On a snowshoe hike in the hills behind the Kiroro resort in Hokkaido, the guide helped me identify the two major species of birch trees on the island. Birch trees are one of my favorites, with its distinctive white bark, it really stands out in forests of mostly green and brown. The photo above is Betula platyphilia, the Japanese White Birch. The Japanese white birch ranges from Siberia to China, Korea and Japan.
The other species of birch we identified was Betula ermanii, or Erman’s Birch. They are found in northeast China, Korea, Japan, and the Russian Far East. It differs from the white birch by having a more complex branching pattern (lattice). The white birch is usually a single large trunk with smaller branches coming off of the main trunk, while Erman’s Birch has several main trunks. You can see this below.
Birch trees are symbolic of the northern temperate and boreal forests. The word birch comes from the proto-Germanic language meaning “to shine” and with the white bark, they certainly do that.
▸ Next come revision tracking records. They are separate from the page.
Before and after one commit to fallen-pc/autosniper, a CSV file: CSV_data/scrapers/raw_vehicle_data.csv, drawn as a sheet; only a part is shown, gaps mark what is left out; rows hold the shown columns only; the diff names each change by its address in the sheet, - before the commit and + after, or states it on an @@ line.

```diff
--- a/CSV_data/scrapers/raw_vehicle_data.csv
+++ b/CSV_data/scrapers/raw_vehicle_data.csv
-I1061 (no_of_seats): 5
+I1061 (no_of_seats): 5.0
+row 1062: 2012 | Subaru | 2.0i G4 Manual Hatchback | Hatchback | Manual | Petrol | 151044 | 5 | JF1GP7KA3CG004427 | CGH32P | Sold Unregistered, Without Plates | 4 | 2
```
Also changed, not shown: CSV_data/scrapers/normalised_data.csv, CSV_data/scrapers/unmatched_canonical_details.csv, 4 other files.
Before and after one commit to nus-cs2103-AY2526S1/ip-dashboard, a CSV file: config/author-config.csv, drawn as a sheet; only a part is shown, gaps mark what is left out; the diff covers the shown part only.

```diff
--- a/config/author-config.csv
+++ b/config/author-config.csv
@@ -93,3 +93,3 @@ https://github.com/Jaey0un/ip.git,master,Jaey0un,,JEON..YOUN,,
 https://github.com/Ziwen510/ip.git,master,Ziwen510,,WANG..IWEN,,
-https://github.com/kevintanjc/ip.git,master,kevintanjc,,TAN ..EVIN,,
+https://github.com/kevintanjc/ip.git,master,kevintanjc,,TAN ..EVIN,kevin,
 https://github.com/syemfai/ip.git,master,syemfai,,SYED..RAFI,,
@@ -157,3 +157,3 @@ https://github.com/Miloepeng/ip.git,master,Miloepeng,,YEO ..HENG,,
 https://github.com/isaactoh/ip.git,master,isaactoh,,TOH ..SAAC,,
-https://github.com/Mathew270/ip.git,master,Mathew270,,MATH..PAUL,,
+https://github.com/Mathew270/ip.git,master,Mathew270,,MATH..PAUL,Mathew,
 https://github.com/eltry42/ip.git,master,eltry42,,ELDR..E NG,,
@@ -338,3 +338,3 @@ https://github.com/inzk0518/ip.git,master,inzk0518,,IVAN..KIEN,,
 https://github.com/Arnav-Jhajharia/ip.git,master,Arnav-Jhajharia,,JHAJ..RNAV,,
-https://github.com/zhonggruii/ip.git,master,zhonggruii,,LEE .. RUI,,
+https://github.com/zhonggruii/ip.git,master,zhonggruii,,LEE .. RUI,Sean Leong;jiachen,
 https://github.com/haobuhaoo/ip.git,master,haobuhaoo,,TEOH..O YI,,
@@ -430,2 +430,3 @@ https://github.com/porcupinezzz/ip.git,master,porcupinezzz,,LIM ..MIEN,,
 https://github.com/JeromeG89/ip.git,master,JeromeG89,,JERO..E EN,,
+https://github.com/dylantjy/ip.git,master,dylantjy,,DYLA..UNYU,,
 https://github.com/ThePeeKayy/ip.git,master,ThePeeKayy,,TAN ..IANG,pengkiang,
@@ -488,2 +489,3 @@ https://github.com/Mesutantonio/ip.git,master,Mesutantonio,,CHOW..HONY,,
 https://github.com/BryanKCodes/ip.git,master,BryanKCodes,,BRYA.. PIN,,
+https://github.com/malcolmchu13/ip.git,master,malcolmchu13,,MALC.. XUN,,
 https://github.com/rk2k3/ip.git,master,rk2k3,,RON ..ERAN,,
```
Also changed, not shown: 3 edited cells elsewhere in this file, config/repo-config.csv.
Robert Frost and I share an affinity for birches and he reckons they are “fountain of youth” that one can climb towards heaven and when one reaches the top of the white trunk with black branches, be dipped down to start again. “One could do worse than be a swinger of birches.”